Beau's grandfather Ivan Allen, Jr., was the mayor of Atlanta and a champion of desegregation in the 1960s. He and his wife, Louise, loved to travel and filled the ranch-style, mid-century house with Asian- and African-inspired wallpapers and furniture. But after Louise died in 2008, the house sat unattended for years. Where some saw a lost cause, Allison—who had trained with designers J.D. Bell and Ashley Whittaker in New York—saw a treasure. Sort of. "We thought we'd come in to fix a few things, like a 10-year Band-Aid," she says. Their plan was to make it habitable—good-bye, mold and asbestos—and freshen it up without any major construction. "You don't want to put a ton of money into a house you might tear down one day," she says.

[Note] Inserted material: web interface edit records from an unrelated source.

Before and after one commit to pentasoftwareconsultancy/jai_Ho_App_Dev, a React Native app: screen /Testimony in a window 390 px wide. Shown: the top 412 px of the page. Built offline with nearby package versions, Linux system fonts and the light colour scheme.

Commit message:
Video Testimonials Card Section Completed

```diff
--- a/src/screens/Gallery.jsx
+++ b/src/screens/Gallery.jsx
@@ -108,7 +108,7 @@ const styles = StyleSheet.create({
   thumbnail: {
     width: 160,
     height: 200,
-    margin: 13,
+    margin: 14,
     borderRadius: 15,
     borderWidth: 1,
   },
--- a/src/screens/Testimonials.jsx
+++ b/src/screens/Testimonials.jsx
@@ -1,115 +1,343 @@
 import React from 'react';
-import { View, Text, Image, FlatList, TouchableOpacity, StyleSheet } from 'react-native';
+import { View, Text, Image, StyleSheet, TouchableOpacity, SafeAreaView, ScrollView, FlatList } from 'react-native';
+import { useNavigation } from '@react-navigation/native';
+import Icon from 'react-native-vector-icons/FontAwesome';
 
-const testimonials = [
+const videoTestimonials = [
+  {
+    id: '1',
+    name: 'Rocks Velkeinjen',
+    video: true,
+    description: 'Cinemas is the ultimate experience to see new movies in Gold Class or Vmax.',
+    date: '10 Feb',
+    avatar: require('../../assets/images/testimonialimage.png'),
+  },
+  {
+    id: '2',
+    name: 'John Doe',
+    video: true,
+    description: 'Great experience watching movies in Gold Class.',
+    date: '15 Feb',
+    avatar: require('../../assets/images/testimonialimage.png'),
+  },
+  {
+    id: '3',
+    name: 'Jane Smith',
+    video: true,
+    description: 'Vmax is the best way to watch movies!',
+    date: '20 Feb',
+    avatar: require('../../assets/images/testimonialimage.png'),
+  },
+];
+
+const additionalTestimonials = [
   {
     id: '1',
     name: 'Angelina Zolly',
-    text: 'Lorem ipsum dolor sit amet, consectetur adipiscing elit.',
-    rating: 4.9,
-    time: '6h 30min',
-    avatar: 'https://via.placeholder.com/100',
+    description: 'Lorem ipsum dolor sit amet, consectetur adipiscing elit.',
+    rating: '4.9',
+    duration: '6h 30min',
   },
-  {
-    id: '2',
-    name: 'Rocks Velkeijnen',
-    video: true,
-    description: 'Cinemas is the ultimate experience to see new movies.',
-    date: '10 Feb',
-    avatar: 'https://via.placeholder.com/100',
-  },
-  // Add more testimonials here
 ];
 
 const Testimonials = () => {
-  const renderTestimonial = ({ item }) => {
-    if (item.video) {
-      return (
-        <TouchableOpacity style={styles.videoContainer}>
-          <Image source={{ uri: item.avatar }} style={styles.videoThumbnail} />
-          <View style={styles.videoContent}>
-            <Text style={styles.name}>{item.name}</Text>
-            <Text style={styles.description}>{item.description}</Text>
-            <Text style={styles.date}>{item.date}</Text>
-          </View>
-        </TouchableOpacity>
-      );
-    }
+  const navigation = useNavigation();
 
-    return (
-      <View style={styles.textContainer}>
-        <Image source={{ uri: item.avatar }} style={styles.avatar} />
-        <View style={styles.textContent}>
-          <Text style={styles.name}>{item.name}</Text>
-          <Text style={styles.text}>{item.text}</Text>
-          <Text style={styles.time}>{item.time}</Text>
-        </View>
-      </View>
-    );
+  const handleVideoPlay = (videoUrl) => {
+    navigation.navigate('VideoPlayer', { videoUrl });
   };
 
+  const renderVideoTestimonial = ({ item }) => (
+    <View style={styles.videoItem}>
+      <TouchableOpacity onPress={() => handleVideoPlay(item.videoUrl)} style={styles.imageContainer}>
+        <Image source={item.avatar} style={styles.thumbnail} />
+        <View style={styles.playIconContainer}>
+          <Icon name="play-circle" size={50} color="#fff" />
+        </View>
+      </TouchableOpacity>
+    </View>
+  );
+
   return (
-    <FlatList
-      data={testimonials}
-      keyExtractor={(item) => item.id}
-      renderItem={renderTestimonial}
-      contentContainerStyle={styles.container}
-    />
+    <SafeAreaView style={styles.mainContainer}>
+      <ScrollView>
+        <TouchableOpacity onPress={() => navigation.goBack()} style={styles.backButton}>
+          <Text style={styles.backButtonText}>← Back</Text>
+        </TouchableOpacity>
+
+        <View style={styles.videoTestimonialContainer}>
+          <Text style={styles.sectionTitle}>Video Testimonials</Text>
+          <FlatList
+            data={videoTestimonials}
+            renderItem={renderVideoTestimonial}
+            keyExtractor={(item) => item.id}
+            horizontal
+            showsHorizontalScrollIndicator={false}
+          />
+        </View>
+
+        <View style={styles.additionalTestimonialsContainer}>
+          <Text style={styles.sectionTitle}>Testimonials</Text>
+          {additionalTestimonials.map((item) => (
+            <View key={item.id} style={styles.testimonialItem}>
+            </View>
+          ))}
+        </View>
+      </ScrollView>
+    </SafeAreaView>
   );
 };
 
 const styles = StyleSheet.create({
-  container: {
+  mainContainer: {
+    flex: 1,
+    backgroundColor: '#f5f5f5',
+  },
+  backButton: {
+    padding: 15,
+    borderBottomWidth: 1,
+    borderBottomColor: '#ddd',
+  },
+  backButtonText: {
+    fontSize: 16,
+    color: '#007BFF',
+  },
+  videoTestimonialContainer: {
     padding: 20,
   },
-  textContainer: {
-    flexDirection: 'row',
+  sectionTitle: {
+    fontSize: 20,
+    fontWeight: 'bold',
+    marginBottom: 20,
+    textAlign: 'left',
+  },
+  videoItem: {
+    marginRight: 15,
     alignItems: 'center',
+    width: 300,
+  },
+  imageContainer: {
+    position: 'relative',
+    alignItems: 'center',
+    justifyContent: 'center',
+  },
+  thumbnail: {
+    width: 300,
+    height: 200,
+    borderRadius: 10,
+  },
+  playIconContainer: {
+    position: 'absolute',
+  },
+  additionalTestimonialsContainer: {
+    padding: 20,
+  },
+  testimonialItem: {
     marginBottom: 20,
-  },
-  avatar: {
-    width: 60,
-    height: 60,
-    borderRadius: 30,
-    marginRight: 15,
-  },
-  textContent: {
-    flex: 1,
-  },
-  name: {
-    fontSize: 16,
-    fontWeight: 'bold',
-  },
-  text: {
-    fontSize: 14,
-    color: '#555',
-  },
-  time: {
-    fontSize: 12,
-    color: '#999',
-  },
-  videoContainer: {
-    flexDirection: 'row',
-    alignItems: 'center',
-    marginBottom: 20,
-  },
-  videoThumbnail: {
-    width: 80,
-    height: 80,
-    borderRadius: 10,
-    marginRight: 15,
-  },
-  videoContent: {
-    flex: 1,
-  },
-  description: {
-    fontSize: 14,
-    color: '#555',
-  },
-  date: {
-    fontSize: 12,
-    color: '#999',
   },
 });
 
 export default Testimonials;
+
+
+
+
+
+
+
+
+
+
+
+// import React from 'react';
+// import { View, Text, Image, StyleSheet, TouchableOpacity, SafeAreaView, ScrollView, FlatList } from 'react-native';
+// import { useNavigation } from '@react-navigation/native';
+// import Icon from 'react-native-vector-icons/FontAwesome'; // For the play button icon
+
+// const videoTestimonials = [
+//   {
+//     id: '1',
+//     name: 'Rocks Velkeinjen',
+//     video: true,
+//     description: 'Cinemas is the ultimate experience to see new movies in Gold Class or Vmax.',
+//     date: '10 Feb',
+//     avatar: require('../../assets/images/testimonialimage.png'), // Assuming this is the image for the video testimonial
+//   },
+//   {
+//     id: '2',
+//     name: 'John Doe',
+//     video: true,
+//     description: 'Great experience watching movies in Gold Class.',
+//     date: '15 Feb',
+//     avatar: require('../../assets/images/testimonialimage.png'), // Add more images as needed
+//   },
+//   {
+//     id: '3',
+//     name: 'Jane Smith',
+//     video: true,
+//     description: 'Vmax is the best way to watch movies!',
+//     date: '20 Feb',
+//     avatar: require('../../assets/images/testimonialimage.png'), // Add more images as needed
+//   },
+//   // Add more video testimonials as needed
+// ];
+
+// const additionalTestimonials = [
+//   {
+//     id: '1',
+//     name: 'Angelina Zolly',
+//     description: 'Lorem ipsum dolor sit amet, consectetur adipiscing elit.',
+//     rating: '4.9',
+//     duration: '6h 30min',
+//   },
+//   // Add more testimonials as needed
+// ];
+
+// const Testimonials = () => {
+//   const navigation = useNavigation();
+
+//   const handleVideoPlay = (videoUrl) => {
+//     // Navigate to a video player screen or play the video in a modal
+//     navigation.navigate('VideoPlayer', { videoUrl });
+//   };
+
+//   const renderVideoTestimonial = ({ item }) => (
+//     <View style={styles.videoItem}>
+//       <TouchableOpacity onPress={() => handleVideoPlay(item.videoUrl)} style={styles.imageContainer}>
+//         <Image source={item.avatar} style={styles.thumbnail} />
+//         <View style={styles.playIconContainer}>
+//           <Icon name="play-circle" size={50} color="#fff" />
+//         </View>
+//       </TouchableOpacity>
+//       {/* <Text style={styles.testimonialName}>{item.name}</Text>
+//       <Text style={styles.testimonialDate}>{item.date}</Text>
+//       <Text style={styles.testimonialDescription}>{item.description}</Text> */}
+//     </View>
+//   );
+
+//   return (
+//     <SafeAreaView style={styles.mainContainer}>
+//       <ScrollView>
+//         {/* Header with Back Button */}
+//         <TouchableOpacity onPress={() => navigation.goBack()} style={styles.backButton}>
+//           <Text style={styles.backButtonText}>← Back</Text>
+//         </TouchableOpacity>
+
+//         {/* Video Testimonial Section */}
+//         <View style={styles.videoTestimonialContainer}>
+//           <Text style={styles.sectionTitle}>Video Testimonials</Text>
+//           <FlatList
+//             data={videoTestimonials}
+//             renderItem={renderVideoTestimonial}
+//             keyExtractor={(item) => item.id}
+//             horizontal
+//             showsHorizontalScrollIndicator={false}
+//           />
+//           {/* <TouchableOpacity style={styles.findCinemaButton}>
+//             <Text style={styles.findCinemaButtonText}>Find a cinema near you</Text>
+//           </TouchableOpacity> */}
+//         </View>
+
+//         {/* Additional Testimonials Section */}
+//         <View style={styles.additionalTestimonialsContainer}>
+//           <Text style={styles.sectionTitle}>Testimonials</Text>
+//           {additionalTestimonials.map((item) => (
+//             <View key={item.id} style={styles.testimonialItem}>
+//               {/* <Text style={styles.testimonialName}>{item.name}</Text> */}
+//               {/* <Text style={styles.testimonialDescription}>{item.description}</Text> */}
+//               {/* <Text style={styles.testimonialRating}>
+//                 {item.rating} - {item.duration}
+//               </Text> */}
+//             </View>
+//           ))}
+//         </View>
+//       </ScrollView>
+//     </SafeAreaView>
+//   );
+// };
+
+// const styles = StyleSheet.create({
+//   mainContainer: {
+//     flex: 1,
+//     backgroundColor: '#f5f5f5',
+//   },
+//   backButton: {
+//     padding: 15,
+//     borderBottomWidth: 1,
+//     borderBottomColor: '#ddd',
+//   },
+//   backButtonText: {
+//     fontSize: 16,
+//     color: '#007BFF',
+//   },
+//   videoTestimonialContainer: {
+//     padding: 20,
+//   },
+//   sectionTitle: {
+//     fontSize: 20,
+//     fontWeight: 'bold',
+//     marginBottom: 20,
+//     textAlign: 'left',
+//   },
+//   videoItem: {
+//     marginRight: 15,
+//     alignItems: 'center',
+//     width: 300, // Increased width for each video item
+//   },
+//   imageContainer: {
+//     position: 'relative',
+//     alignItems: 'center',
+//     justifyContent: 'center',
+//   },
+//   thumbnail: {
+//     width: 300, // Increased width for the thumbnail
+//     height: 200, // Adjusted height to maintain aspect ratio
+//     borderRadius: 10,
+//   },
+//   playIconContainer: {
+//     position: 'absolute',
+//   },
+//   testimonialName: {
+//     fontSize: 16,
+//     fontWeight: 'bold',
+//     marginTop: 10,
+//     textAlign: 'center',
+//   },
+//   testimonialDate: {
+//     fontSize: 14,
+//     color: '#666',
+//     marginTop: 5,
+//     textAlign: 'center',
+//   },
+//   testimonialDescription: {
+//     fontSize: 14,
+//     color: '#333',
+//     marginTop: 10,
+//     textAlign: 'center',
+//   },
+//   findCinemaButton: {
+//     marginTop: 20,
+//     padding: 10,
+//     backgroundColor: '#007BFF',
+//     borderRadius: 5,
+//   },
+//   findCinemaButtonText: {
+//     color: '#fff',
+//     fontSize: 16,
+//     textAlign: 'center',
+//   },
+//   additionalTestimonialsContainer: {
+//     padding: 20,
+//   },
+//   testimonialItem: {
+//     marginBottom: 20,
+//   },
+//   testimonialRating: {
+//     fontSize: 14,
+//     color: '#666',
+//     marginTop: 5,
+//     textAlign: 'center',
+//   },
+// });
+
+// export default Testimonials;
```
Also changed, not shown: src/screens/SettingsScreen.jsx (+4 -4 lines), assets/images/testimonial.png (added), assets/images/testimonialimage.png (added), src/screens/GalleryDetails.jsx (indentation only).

Spoiler: There are no plans to tear it down now. "I had to get creative, but we ended up having a lot of fun," Allison says. "There are so many unique details that I grew to love, like the crazy inlaid designs on the floors and even the old-fashioned hardware. It's such an interesting house." She helmed a furiously quick transformation that took just two months, and that time included a kitchen redo. "I was the general contractor for the project, and my handyman, William "T-bone" Bryant, basically lived here," she says. Color was one of her major changes. "I'm convinced people decorate in the shades that look good on them. Louise was an autumn, so there were a lot of reds and deep yellows," says Allison, who chose a classic blue-and-white palette. But she made sure to include chinoiserie accents as a nod to Louise's love of Asian antiques. Read on to see how Allison updated the 67-year-old home without knocking down a single wall.